Around July of 1787, supporters of the amendment began their campaign in earnest. They talked to many state government assemblies and to the citizens of the state to get them behind the plan for economic reform. Supporters pushed the amendment by telling people that the central government would no longer have to deal with chronic underfunding and that would make America much stronger without having to give the central government too much power.
Pennsylvania, New Jersey, Maryland and Deleware showed strong support early on. They felt like the states were far too separated and needed to be stronger. They also felt a stronger central government would make America more respected among world powers and be better equipped to defend themselves.
Virginia, New York, and Massachusetts were on the edge about the proposed amendment. On one hand, the 75% minimum requirement clause put a lot of power into their hands since they were large states and had a lot of clout in the central government and in smaller states. On the other hand, a central government with more surplus funding means that states could be competing for tax revenue, which would make discontent citizens and potentially an underfunded state government. Patrick Henry came out against the amendment, saying that "we cannot allow the central government to become bloated and corrupt. The only people who Virginians can trust their money with is other Virginians!"
States who had come out strongly against the amendment were Georgia, the Carolinas, and Rhode Island. The southern states who relied heavily on agriculture felt certain that the central government, based in a northern free state, would impose heavy tariffs on slave trading and cripple their economies. Rhode Island felt that it's voice would be heavily drowned out by the 75% minimum clause and that it would just be dragged along with the rest of the states. Most of all, they were afraid the state government would have no power left if it could not tax as it had been currently doing. However, they still felt secure in their veto power since every single state still had to vote for the amendment for it to be passed.

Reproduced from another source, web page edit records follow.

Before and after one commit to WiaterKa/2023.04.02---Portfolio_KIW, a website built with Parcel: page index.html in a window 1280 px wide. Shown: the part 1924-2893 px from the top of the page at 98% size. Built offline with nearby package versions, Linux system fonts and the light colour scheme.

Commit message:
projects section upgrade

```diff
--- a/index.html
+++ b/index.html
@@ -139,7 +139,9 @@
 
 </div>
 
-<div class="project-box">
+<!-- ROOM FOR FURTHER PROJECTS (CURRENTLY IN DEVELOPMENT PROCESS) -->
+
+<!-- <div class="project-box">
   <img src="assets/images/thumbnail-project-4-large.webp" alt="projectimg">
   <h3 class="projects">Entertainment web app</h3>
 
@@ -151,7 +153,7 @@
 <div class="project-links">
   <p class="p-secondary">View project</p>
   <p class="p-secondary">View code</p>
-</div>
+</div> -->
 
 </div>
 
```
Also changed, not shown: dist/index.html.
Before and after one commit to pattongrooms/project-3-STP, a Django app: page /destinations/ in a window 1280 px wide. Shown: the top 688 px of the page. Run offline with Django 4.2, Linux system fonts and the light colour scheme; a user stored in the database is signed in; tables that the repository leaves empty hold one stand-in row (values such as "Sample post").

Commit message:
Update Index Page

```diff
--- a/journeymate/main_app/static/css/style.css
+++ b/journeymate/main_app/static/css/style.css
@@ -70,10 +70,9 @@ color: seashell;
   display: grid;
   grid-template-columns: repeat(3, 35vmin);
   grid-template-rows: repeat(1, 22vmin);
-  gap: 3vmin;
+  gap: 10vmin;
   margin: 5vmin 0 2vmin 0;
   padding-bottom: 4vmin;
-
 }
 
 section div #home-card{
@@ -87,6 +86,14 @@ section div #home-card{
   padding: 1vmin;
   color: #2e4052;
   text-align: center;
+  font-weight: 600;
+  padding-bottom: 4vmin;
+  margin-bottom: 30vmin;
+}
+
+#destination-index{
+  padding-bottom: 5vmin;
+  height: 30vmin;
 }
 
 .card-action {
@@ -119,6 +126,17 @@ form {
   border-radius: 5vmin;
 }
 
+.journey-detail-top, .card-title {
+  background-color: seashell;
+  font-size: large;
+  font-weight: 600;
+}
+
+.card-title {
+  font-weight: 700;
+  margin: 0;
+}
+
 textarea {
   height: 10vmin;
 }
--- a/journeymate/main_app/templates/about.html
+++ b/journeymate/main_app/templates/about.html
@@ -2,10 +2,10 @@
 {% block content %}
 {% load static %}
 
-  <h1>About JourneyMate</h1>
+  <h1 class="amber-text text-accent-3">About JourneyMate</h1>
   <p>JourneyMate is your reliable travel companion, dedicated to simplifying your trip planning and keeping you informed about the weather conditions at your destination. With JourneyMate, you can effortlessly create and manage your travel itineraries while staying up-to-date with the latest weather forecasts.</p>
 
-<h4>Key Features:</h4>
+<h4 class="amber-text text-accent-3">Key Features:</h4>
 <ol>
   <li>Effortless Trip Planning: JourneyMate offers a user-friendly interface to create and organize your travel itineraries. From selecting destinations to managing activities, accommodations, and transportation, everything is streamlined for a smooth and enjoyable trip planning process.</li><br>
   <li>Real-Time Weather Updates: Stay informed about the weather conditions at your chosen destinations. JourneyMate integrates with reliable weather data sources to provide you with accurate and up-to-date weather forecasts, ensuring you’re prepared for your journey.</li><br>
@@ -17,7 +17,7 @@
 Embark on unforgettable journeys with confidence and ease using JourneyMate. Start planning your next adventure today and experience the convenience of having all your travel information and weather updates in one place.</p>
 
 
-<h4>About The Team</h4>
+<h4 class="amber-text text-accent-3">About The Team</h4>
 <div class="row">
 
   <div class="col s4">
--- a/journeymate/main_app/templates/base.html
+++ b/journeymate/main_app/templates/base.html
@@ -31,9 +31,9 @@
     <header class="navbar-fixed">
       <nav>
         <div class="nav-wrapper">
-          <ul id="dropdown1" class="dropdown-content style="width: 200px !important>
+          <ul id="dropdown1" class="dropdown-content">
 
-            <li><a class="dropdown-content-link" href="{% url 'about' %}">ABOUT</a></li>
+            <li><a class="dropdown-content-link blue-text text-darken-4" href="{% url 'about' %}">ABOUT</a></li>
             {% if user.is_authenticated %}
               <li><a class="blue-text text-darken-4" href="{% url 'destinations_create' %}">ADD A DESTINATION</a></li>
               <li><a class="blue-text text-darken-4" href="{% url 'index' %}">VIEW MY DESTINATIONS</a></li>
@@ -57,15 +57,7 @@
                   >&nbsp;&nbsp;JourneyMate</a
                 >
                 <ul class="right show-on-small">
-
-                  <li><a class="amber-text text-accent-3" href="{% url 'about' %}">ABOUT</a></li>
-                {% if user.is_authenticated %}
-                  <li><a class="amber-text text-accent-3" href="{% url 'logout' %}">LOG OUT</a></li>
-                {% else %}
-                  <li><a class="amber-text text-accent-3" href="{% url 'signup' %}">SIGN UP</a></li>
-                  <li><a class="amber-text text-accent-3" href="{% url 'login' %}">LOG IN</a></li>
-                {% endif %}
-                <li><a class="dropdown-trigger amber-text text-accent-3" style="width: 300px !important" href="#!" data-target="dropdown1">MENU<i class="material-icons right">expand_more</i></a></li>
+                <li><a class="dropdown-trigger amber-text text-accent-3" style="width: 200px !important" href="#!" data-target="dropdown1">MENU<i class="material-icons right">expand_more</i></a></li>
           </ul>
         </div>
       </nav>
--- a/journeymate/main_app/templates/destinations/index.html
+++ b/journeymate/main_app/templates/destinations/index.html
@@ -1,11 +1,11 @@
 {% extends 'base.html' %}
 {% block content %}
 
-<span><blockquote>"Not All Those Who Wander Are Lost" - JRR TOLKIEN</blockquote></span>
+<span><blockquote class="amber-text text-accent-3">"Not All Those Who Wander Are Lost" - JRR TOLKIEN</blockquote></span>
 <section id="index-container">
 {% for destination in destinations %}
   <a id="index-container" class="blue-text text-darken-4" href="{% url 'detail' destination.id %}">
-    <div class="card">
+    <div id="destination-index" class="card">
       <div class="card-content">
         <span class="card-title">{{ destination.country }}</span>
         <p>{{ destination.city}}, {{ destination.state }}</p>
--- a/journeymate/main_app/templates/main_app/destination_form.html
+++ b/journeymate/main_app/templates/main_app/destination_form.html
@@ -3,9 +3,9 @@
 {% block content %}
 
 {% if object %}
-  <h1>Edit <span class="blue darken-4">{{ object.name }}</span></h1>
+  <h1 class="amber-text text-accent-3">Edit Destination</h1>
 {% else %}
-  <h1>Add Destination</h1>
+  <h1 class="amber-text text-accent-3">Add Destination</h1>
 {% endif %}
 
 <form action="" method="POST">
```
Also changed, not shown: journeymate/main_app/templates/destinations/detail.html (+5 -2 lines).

Many politicians in the country were frustrated by the fact that Rhode Island was so stubborn that not a single piece of legislation could not go through it. John Collins, the governor of Rhode Island even said that the more powerful states were in fact jealous that the smallest state could hold as much power as they did. He also said that their power to effectively veto anything is the true beauty of the Articles of Confederation, and they don't want it changed.
When people in supporter states heard this, they were baffled by how Rhode Island just acted like they had all of the power. Alexander Hamilton called for a meeting between the initial writers sometime during late August to revise the amendment. They were in unanimous agreement that Rhode Island was blocking important legislation and that something needed to be done. To counter this, they changed the 75% clause from only applying to future amendments to the proposed amendment as well as all future ones. The revision also limited the government from fully banning slave trade in order to get the southern states more open to the amendment. After the release of the revised amendment, the Rhode Island state government released an official statement that the amendment was illegal according to the Articles of Confederation by claiming that the 75% clause was legally inapplicable to this amendment, and warned against any further ratifications by other states. This would turn into a major point of contention in American politics throughout the upcoming decade: if popular opinion goes strongly for something that is arguably against the law, then do you go along with the law or the opinion?
As of October 1, the ratification period began. Rhode Island, immediately and predictably gave a resounding nay. On October 3, 1787, a meeting between Pennsylvania and New Jersey state officials was held. They jointly decided to ratify the amendment, becoming the first two votes out of the now required 10. Five days later, Maryland ratified, and then Delaware ratified a week later. New York, Alexander Hamilton's home state, was swayed to his side and became the fifth ratifier on October 13. There was a gap of about two weeks before the sixth ratification: this one came from Massachusetts. Popular opinion appeared to be for the amendment as previously opposed states Georgia and South Carolina brought the ratification count to eight a week afterwards on November 2. They finally agreed with the compromises to slave trade, but Virginia and North Carolina did not. They both voted nay on ratification. It came down to New Hampshire and Connecticut, who after nearly a month after Georgia did so, voted to ratify on November 29, bringing vote count up to 10. According to the amendment, that made it an official piece of law.
Alexander Hamilton gave a resounding victory speech to supporters in New York City which ended with a booming cheer from the crowd and a very happy central government. North Carolina and Virginia, who both voted nay, grudgingly accepted the new law. Rhode Island was especially unhappy about it. Some of the government was convinced enough that the amendment was not legally passed to carry on like it had never existed, and imposed all of their own taxes. Once Christmas had passed, the state government decided to challenge the central government over the amendment in a court of law in the case that would become the United States v. Rhode Island.